Throughout this past weekend's snow storm, I could count on a steep to cheerily call me in from the cold. The allure and sentiment of a fireside glow or a favorite sweater hanging within reach can all be captured in a cup of tea. As we linger longer in the kitchen our sense of culinary creativity lets us move beyond a simple steep and imagine special sips. Last fall I had anticipated wintry cravings and cures and crafted a horchata recipe for indulgent days and a restorative spiced hojicha when a road towards wellness was required.
Makes three cups
Horchata, traditional Mexican iced sweetened rice drink, is given a twist and mixed with the warming spices and assam black tea of traditional Indian masala chai tea to create the sweet, layered horchaita. Just think of it as the new mash-up for the chilled season. Raw rice is ground into a coarse crumb and then steeped overnight with a Mexican cinnamon stick and masala chai. Blended until pure, the spiced rice tea is stirred into warm rice milk with sugar. Served hot, this sweet tea infusion is thick and calls for a spoon, although it can be easily sipped. While creamy and rich in texture, it carries a lightness in flavor from the white rice gently spiced with cardamom, cinnamon, cloves, and ginger. While the recipe calls for whole Mexican cinnamon bark, you can easily substitute cinnamon sticks found in grocery stores. Keep in mind that Mexican cinnamon sticks are softer in texture and offer a more subdued spice note that leans more towards vanilla with a floral hint that’s mildly sweet. With the horchaita, the go-to masala chai latte found on every menu is given a non-dairy twist that captures the flavor of delicate rice pudding with a lighter-than-air texture.
• 1/3 cup long grain white rice
• 1½ cups water
• 2 tablespoons masala chai tea
• One 2-inch piece Mexican cinnamon stick (or substitute regular cinnamon stick)
• 1/4 cup sugar
• 1½ cups rice milk
• Ground cinnamon, for serving
Bring water to a boil and steep chai for five minutes. Strain leaves and cool tea until warm. While cooling, grind the rice in a blender so it is in fine pieces (think coarse cornmeal). Pour warm tea over the rice in the blender and add the cinnamon stick. Cover and refrigerate for at least eight hours, but preferably overnight.
Remove the cinnamon stick, then puree the rice and tea until it’s completely smooth. For a truly smooth texture, strain the mixture through cheesecloth, extracting as much liquid as possible (note: if working with high-power blender the cheesecloth may not be needed). Pour the rice and tea mixture into a small pot on the stove and warm over medium heat until hot. Stir in the milk and sugar until the sugar is dissolved.
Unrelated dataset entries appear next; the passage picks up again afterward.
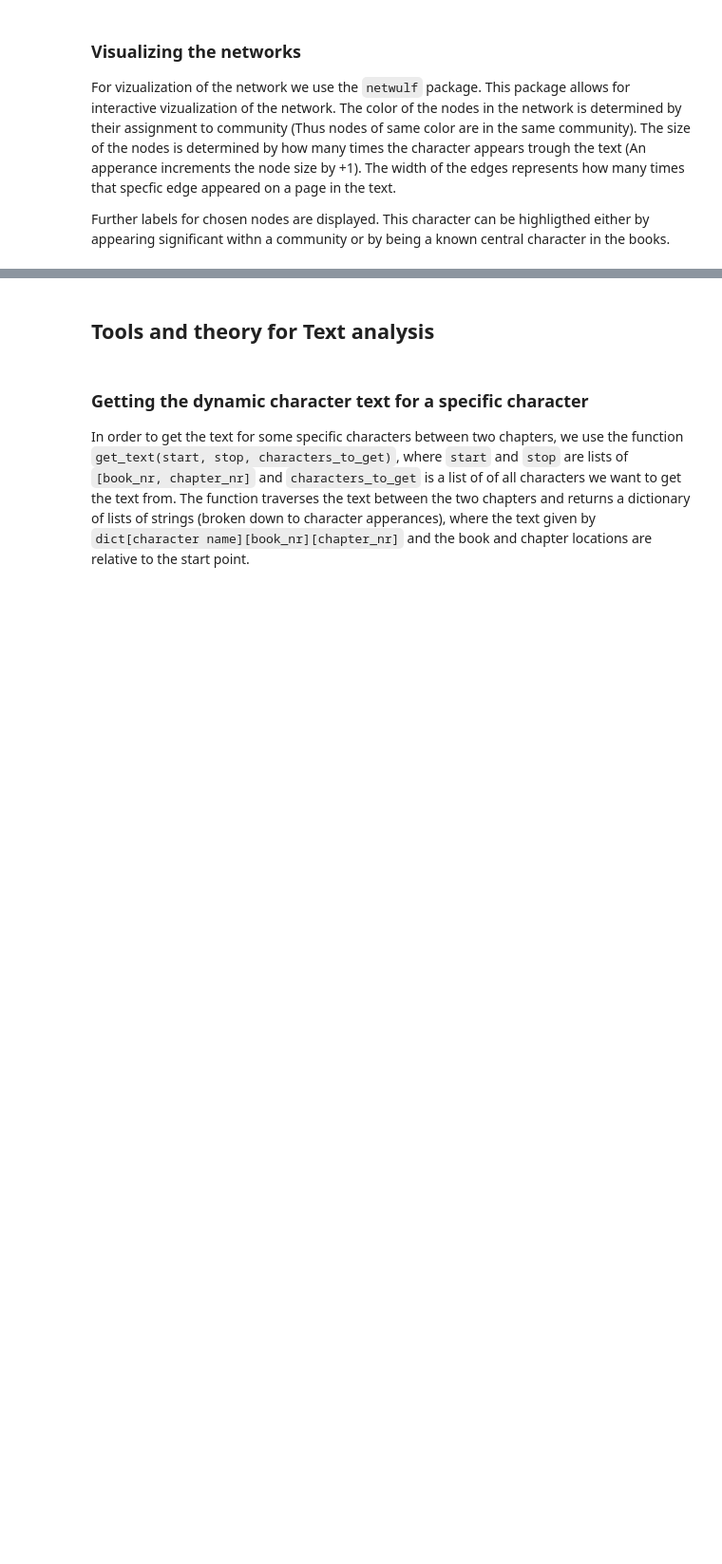
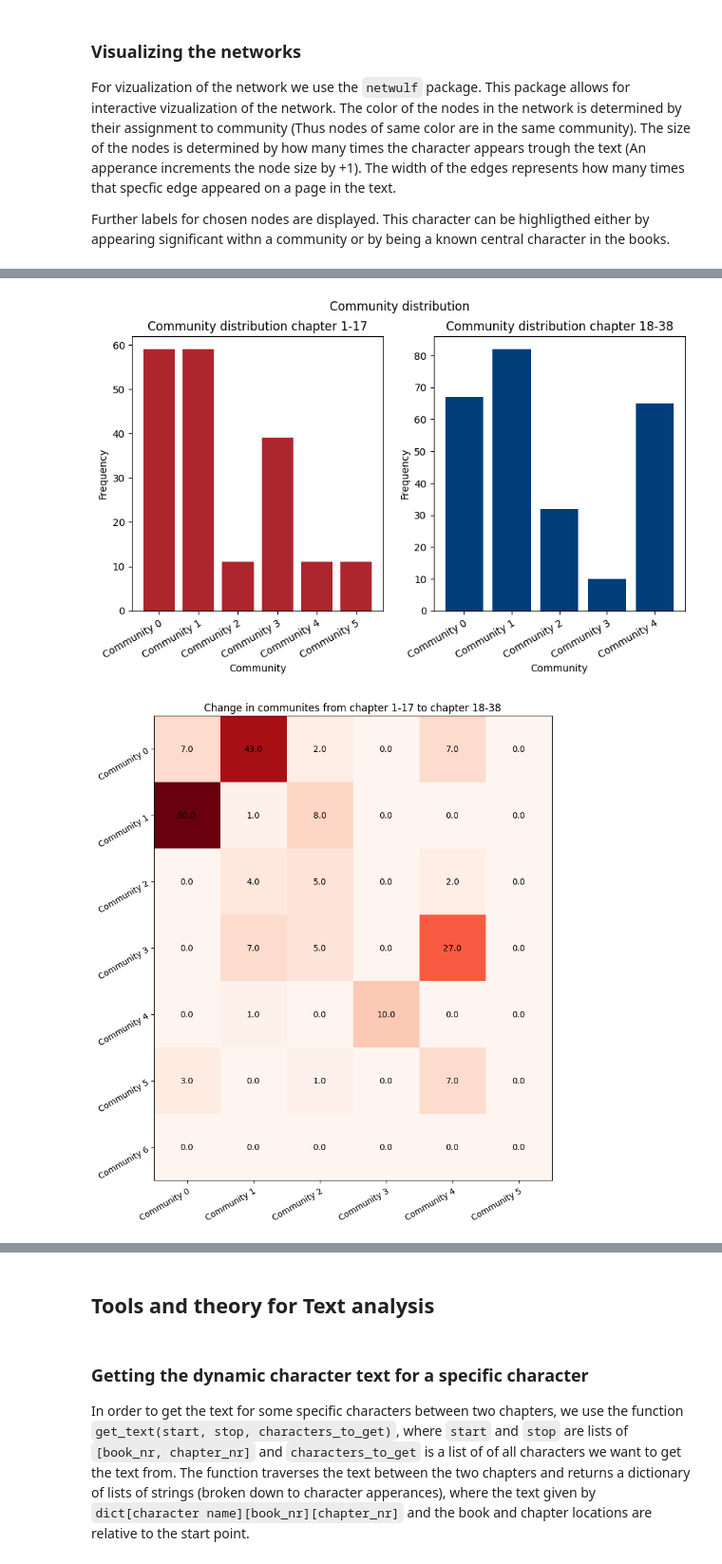
Before and after one commit to Magnus-Harder/CSS_Project, a Jupyter notebook: explainer_notebook.ipynb, the cells around one changed output, grey strips where cells are left out. Shown at 95% size. Cells and saved outputs as stored; diff of their text form; code cells hidden in the pictures; blank space fills up the shorter version.

```diff
--- a/explainer_notebook.ipynb
+++ b/explainer_notebook.ipynb
@@ -1101,0 +1164,6 @@ Further labels for chosen nodes are displayed. This character can be highligthed
+# %%
+# Dumbledore's Army
+get_key_moment_stats((5,1,17), (5,18,38), book_only=True)
+# %% [output]
+[figure, added]
+[figure, added]
```
Also changed, not shown: parts of 10 cells of this notebook.
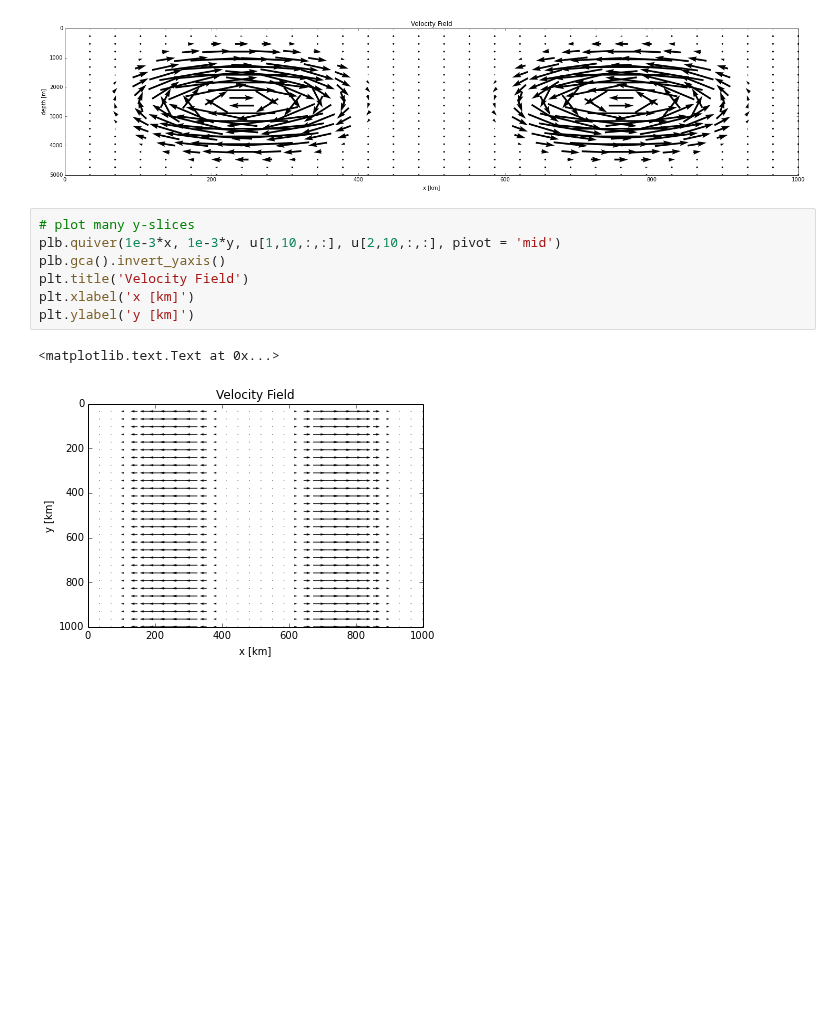
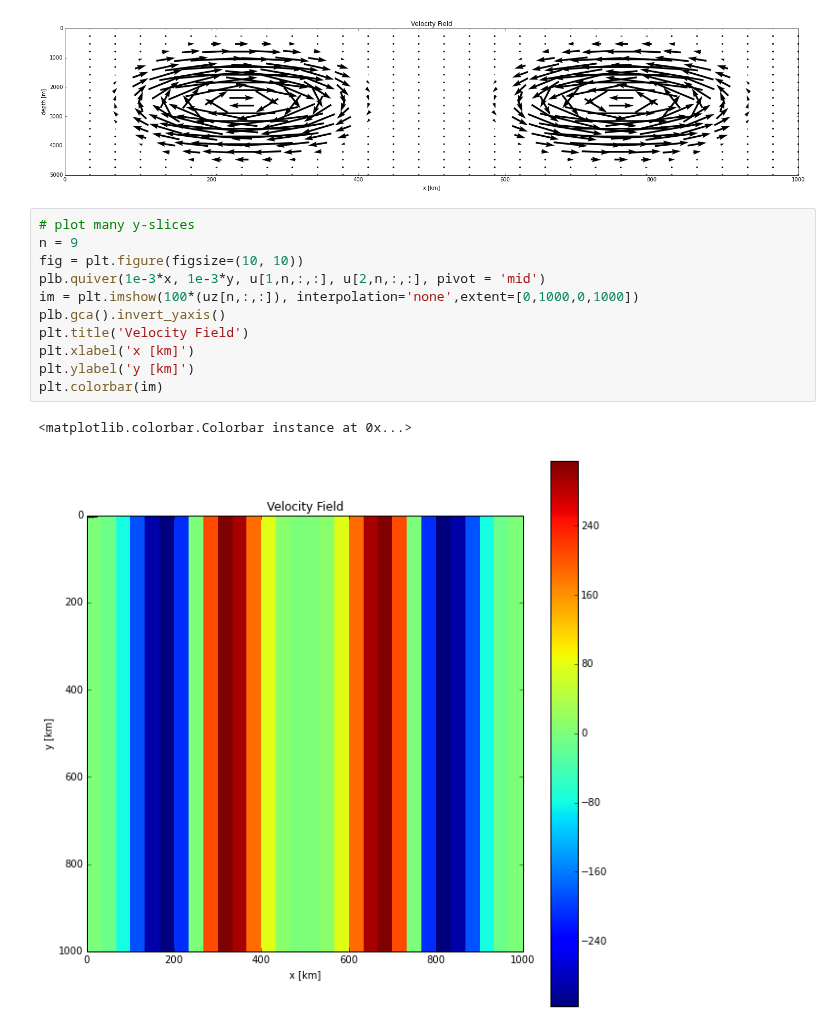
Before and after one commit to UBC-MOAD/pa-th-simple, a Jupyter notebook: prelim-model/Evaluation of 3D centred velocity - Step 1.ipynb, the cells around one changed output. Drawn from its saved outputs; the diff is of its cells as text; blank space fills up the shorter version.

```diff
--- a/prelim-model/Evaluation of 3D centred velocity - Step 1.ipynb
+++ b/prelim-model/Evaluation of 3D centred velocity - Step 1.ipynb
@@ -312,11 +315,15 @@ plt.ylabel('depth [m]')
 [figure]
 # %%
 # plot many y-slices
-plb.quiver(1e-3*x, 1e-3*y, u[1,10,:,:], u[2,10,:,:], pivot = 'mid')
+n = 9
+fig = plt.figure(figsize=(10, 10))
+plb.quiver(1e-3*x, 1e-3*y, u[1,n,:,:], u[2,n,:,:], pivot = 'mid')
+im = plt.imshow(100*(uz[n,:,:]), interpolation='none',extent=[0,1000,0,1000])
 plb.gca().invert_yaxis()
 plt.title('Velocity Field')
 plt.xlabel('x [km]')
 plt.ylabel('y [km]')
+plt.colorbar(im)
 # %% [output]
-<matplotlib.text.Text at 0x...>
+<matplotlib.colorbar.Colorbar instance at 0x...>
-[figure, old version]
+[figure, new version]
```
Also changed, not shown: parts of 1 cell of this notebook, 3 other files.
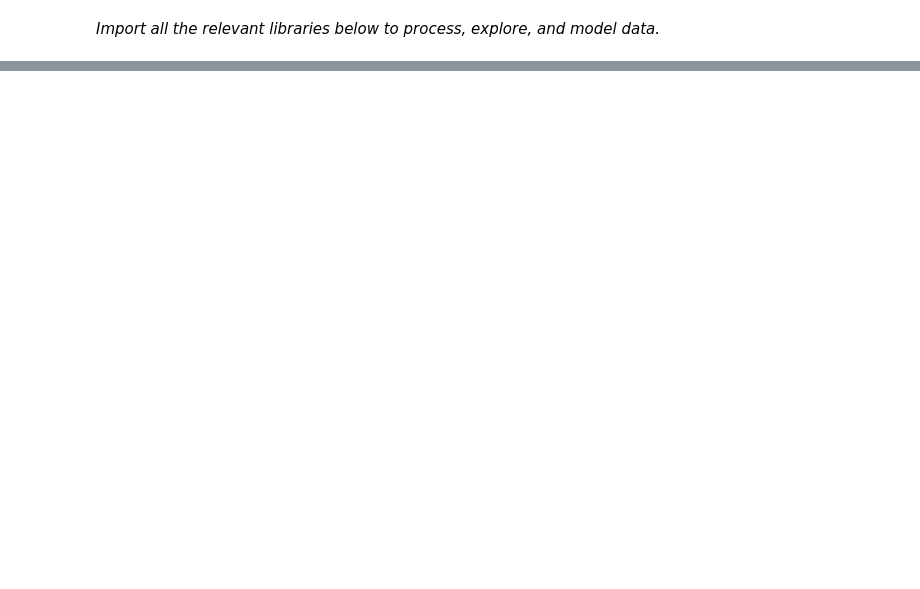
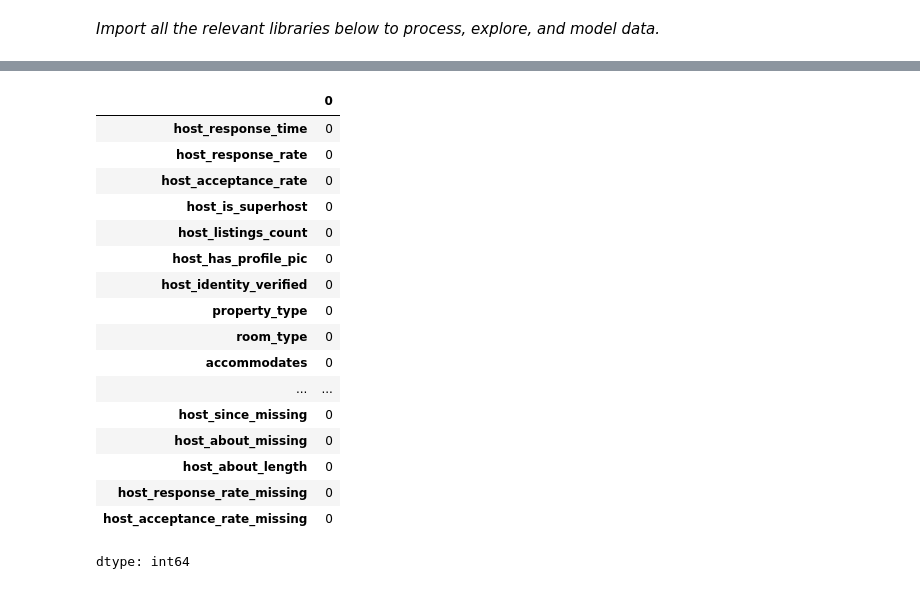
Before and after one commit to torbenbillow/CBS-AML-PROJECT, a Jupyter notebook: notebooks/00_welcome.ipynb, the cells around one changed output, grey strips where cells are left out. Drawn from its saved outputs; the diff is of its cells as text; code cells hidden in the pictures; blank space fills up the shorter version.

```diff
--- a/notebooks/00_welcome.ipynb
+++ b/notebooks/00_welcome.ipynb
@@ -37,0 +462,21 @@ df['price'] = df['price'].replace({'\\$': '', ',': ''}, regex=True).astype(float
+# %%
+df_filtered.isna().sum()
+# %% [output]
+|  | 0 |
+| host_response_time | 0 |
+| host_response_rate | 0 |
+| host_acceptance_rate | 0 |
+| host_is_superhost | 0 |
+| host_listings_count | 0 |
+| host_has_profile_pic | 0 |
+| host_identity_verified | 0 |
+| property_type | 0 |
+| room_type | 0 |
+| accommodates | 0 |
+| ... | ... |
+| host_since_missing | 0 |
+| host_about_missing | 0 |
+| host_about_length | 0 |
+| host_response_rate_missing | 0 |
+| host_acceptance_rate_missing | 0 |
+dtype: int64
```
Also changed, not shown: parts of 52 cells of this notebook.
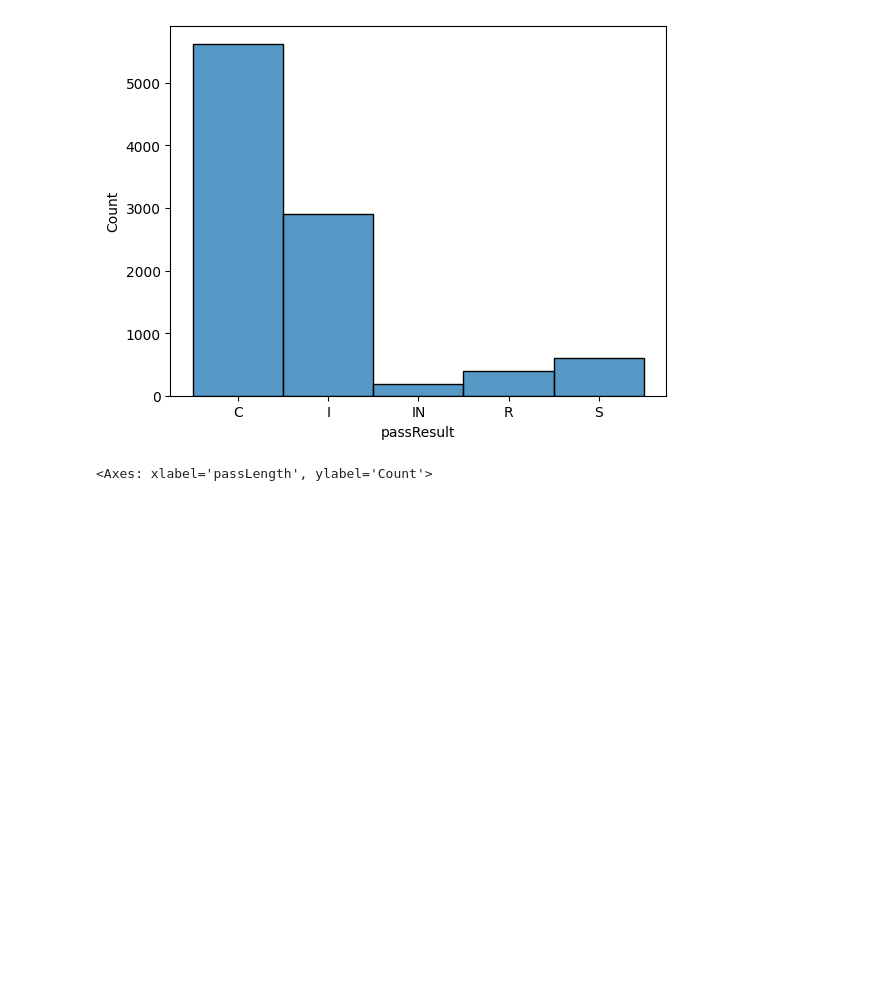
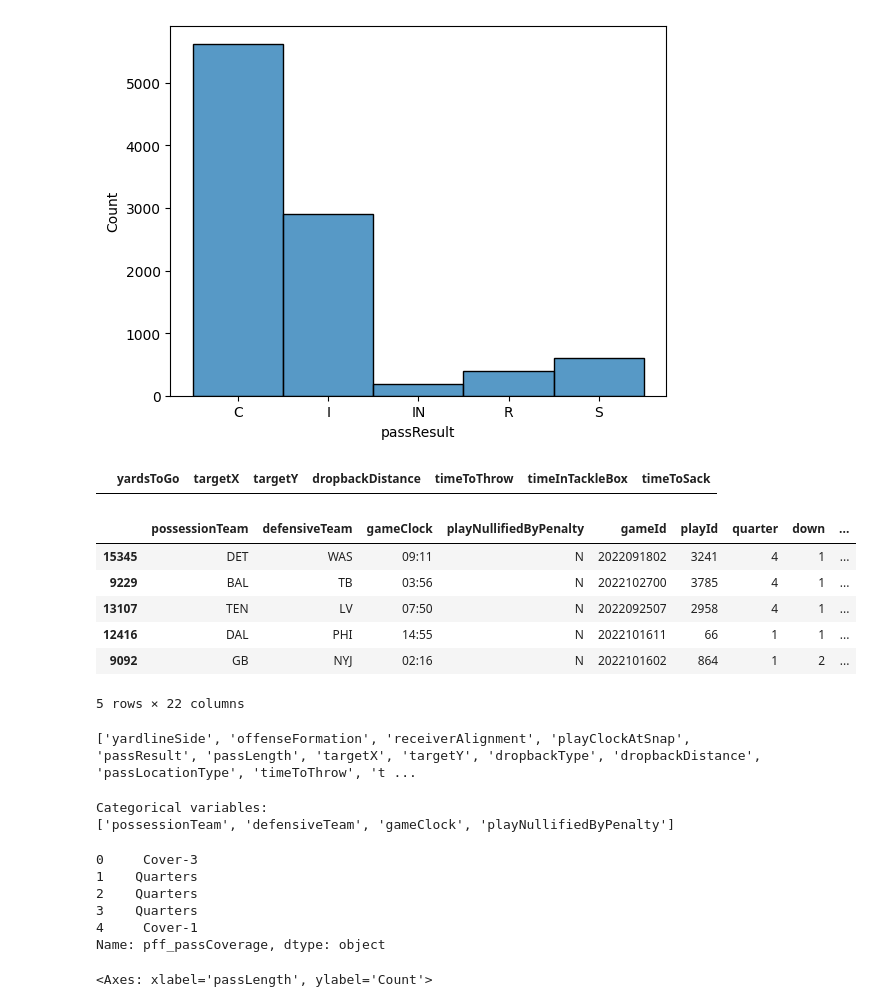
Before and after one commit to maxsossin/NFL-data-analysis-2025, a Jupyter notebook: nfl-data-analysis.ipynb, the cells around one changed output. Drawn from its saved outputs; the diff is of its cells as text; code cells hidden in the pictures; blank space fills up the shorter version.

```diff
--- a/nfl-data-analysis.ipynb
+++ b/nfl-data-analysis.ipynb
@@ -102,6 +102,66 @@ sns.histplot(plays['passResult'])
 # %% [output]
 <Axes: xlabel='passResult', ylabel='Count'>
 [figure]
+# %%
+y = plays.yardsGained
+plays_dropped = plays.dropna(axis=0)
+p_res_features = ['yardsToGo','targetX','targetY','dropbackDistance','timeToThrow','timeInTackleBox','timeToSack']
+X = plays_dropped[p_res_features]
+X.head()
+# %% [output]
+|  | yardsToGo | targetX | targetY | dropbackDistance | timeToThrow | timeInTackleBox | timeToSack |
+# %%
+from sklearn.preprocessing import OneHotEncoder
+OH_encoder = OneHotEncoder(handle_unknown='ignore', sparse=False)
+y = plays.yardsGained
+X = plays.drop(['yardsGained'], axis = 1)
+X_train_full, X_valid_full, y_train, y_valid = train_test_split(X, y, train_size=0.8, test_size=0.2,
+                                                                random_state=0)
+cols_with_missing = [col for col in X_train_full.columns if X_train_full[col].isnull().any()]
+X_train_full.drop(cols_with_missing, axis=1, inplace=True)
+X_valid_full.drop(cols_with_missing, axis=1, inplace=True)
+low_cardinality_cols = [cname for cname in X_train_full.columns if X_train_full[cname].nunique() < 1000 and
+                        X_train_full[cname].dtype == "object"]
+
+# Select numerical columns
+numerical_cols = [cname for cname in X_train_full.columns if X_train_full[cname].dtype in ['int64', 'float64']]
+
+# Keep selected columns only
+my_cols = low_cardinality_cols + numerical_cols
+X_train = X_train_full[my_cols].copy()
+X_valid = X_valid_full[my_cols].copy()
+# %%
+X_train.head()
+# %% [output]
+|  | possessionTeam | defensiveTeam | gameClock | playNullifiedByPenalty | gameId | playId | quarter | down | ... |
+| 15345 | DET | WAS | 09:11 | N | 2022091802 | 3241 | 4 | 1 | ... |
+| 9229 | BAL | TB | 03:56 | N | 2022102700 | 3785 | 4 | 1 | ... |
+| 13107 | TEN | LV | 07:50 | N | 2022092507 | 2958 | 4 | 1 | ... |
+| 12416 | DAL | PHI | 14:55 | N | 2022101611 | 66 | 1 | 1 | ... |
+| 9092 | GB | NYJ | 02:16 | N | 2022101602 | 864 | 1 | 2 | ... |
+5 rows × 22 columns
+# %%
+print(cols_with_missing)
+# %% [output]
+['yardlineSide', 'offenseFormation', 'receiverAlignment', 'playClockAtSnap', 'passResult', 'passLength', 'targetX', 'targetY', 'dropbackType', 'dropbackDistance', 'passLocationType', 'timeToThrow', 't ...
+# %%
+s = (X_train.dtypes == 'object')
+object_cols = list(s[s].index)
+
+print("Categorical variables:")
+print(object_cols)
+# %% [output]
+Categorical variables:
+['possessionTeam', 'defensiveTeam', 'gameClock', 'playNullifiedByPenalty']
+# %%
+plays['pff_passCoverage'].head()
+# %% [output]
+0     Cover-3
+1    Quarters
+2    Quarters
+3    Quarters
+4     Cover-1
+Name: pff_passCoverage, dtype: object
 # %%
 sns.histplot(plays['passLength'])
 # %% [output]
```
Also changed, not shown: parts of 2 cells of this notebook.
Bring to a simmer and serve immediately with a sprinkle of cinnamon and a spoon.
Note: Infuse the rice with tea/cinnamon stick and blend with rice milk and sugar ahead of time, then refrigerate in an airtight container. Heat until very hot via stove or hot plate. Be sure to stir well.
Spiced Hojicha Green Tea
Makes two cups
Sweet but with ginger heat, this spiced hojicha green tea infusion is far from shy. Consider this a cold cure that you reach for when you just can’t seem to fight the chill. Tart lemon juice brightens the depth of the smoky hojicha, crafted with roasted Japanese bancha green tea leaves. Warming ginger doesn’t fade with a flash of heat, but instead lingers on your palate and trickles all the way to the back of your throat. Honey is the sweet thread that ties the bold, smoky steep together. For the ultimate get-well sip, a pinch of earthy turmeric will add an orange hue while mixing in an anti-inflammatory dose. Best of all, since hojicha is quite low in caffeine it can be enjoyed well into the evening. Be sure to serve the hojicha infusion while it’s piping hot, when the honey flavor seems perfectly rich, as opposed to a thin, syrupy sweetness when even slightly chilled.
• 3 cups water
• 5 tablespoons Hojicha green tea
• 1/3 cup fresh ginger, sliced
• 1 tablespoon lemon juice
• 3 tablespoons honey
Bring three cups of water to a boil, cool to 185 degrees and steep the tea for four minutes. Strain the leaves. Heat tea in a medium pot over medium-high heat until boiling. Lower to a simmer and add ginger. Simmer for fifteen minutes. Strain the ginger and stir in the lemon juice and honey until dissolved. Serve hot.
Note: Make this tea infusion ahead of time. Infuse the hojicha with ginger, lemon, and honey, refrigerate in an airtight container, and heat to serve.